Trump's ex-White House doctor accuses Obama of weaponizing 'highest levels' of government

Retired Navy Adm. Ronny Jackson (R), who served as White House physician for both former President Obama and President TrumpDonald Trump Pence said he's 'proud' Congress certified Biden's win on Jan. 6 Americans put the most trust in their doctor for COVID-19 information: poll OVERNIGHT DEFENSE: Biden administration to evacuate Afghans who helped US l Serious differences remain between US and Iran on nuclear talks l US, Turkish officials meet to discuss security plans for Afghan airport MORE, accused Obama on Tuesday of weaponizing the federal government against Trump.

"President Obama weaponized the highest levels of our government to spy on President Trump," Jackson tweeted. "Every Deep State traitor deserves to be brought to justice for their heinous actions."
Jackson's tweet comes after Trump targeted Obama is a series of tweets on Mother's Day. Trump tweeted "OBAMAGATE" and then retweeted conservative commentator Buck Sexton, who claimed that "the outgoing president" — in reference to Obama — "used his last weeks in office to target incoming officials and sabotage the new administration."

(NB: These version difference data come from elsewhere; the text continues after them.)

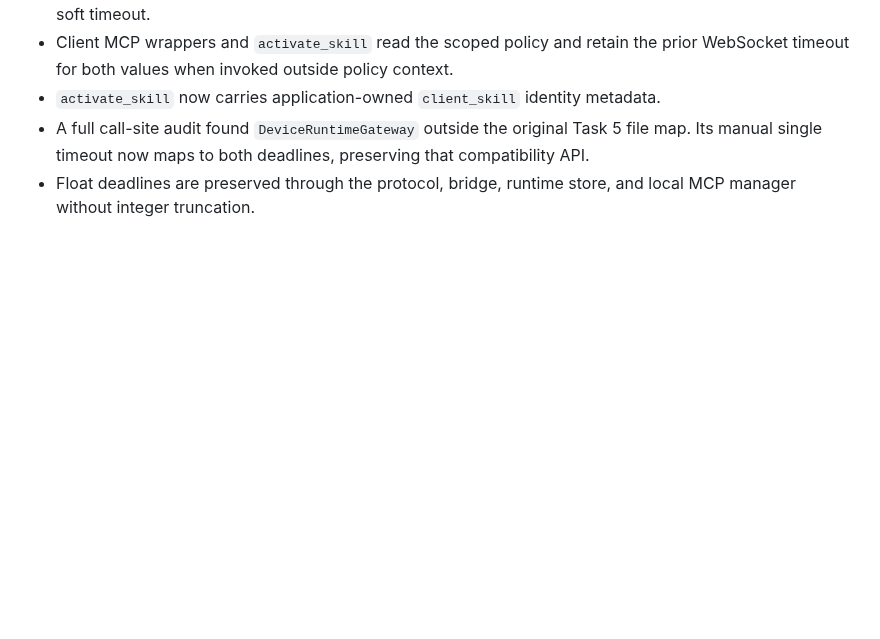
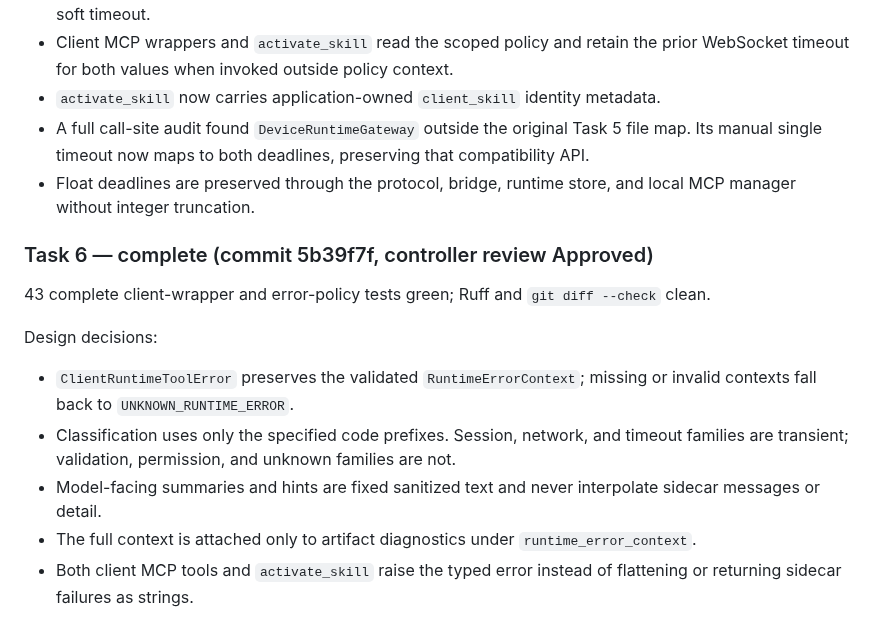
Before and after one commit to Tox1cCoder/AgenticChatbot, a Markdown page: plans/tool-execution-policy.md, the part around one of its changes. GitHub-like rendering; blank space fills up the shorter version.

Commit message:
docs: record tool policy task 6

```diff
--- a/plans/tool-execution-policy.md
+++ b/plans/tool-execution-policy.md
@@ -1168,3 +1168,14 @@ Design decisions:
 - `activate_skill` now carries application-owned `client_skill` identity metadata.
 - A full call-site audit found `DeviceRuntimeGateway` outside the original Task 5 file map. Its manual single timeout now maps to both deadlines, preserving that compatibility API.
 - Float deadlines are preserved through the protocol, bridge, runtime store, and local MCP manager without integer truncation.
+
+### Task 6 — complete (commit 5b39f7f, controller review Approved)
+
+43 complete client-wrapper and error-policy tests green; Ruff and `git diff --check` clean.
+
+Design decisions:
+- `ClientRuntimeToolError` preserves the validated `RuntimeErrorContext`; missing or invalid contexts fall back to `UNKNOWN_RUNTIME_ERROR`.
+- Classification uses only the specified code prefixes. Session, network, and timeout families are transient; validation, permission, and unknown families are not.
+- Model-facing summaries and hints are fixed sanitized text and never interpolate sidecar messages or detail.
+- The full context is attached only to artifact diagnostics under `runtime_error_context`.
+- Both client MCP tools and `activate_skill` raise the typed error instead of flattening or returning sidecar failures as strings.
```
Also changed, not shown: other parts of plans/tool-execution-policy.md (+5 -5 lines).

The president was later asked to elaborate about his tweets by a Washington Post reporter, though Trump sidestepped the question.
“You know what the crime is. The crime is very obvious to everybody,” Trump replied. “All you have to do is read the newspapers, except yours.”
On Wednesday, acting Director of National Intelligence Richard Grenell released a list of the names of former Obama administration officials who asked for documents that led to the identity of former national security adviser Michael Flynn being "unmasked" between the 2016 election and Trump's inauguration. 
The copy of that list includes various well-known Obama aides as well as then-Vice President Joe BidenJoe Biden Pence said he's 'proud' Congress certified Biden's win on Jan. 6 Americans put the most trust in their doctor for COVID-19 information: poll US to give Afghanistan 3M doses of J&J vaccine MORE. In the past, Trump has argued that the Obama administration sought to hurt him politically by leaking selective bits of information to the media. Trump and his allies have pointed to Flynn's "unmasking" as evidence of foul play. 
Obama fired Flynn as the head of the Defense Intelligence Agency in 2014 and cautioned the Trump administration against hiring him as national security adviser.
Recently, the Department of Justice dropped a case against Flynn where he was changed with lying to the FBI about calls he had with a Russian official following the 2016 election. Flynn originally pleaded guilty to lying about the calls. 
In April 2018, Trump nominated Jackson to be the head of Veterans Affairs, one of the largest Cabinet agencies. However, Trump quickly withdrew his nomination after accusations of misconduct by Jackson began to pile up.
Jackson, 53, is now running for Texas's 13th Congressional District seat, despite living outside of the district. The seat is currently held by Rep. Mac ThornberryWilliam (Mac) McClellan ThornberryUnnamed law enforcement banned under the new NDAA Lobbying world Senate poised to override Trump's defense bill veto MORE (R), who is retiring after his current term.
The retired admiral will square off against fellow Republican candidate Josh Winegarner in a runoff election to determine to GOP nominee for the seat on July 14. In the initial March 3 Republican primary, Winegarner received 38.8 percent of the vote, with Jackson winning 19.9 percent. Trump endorsed Jackson prior to the March election.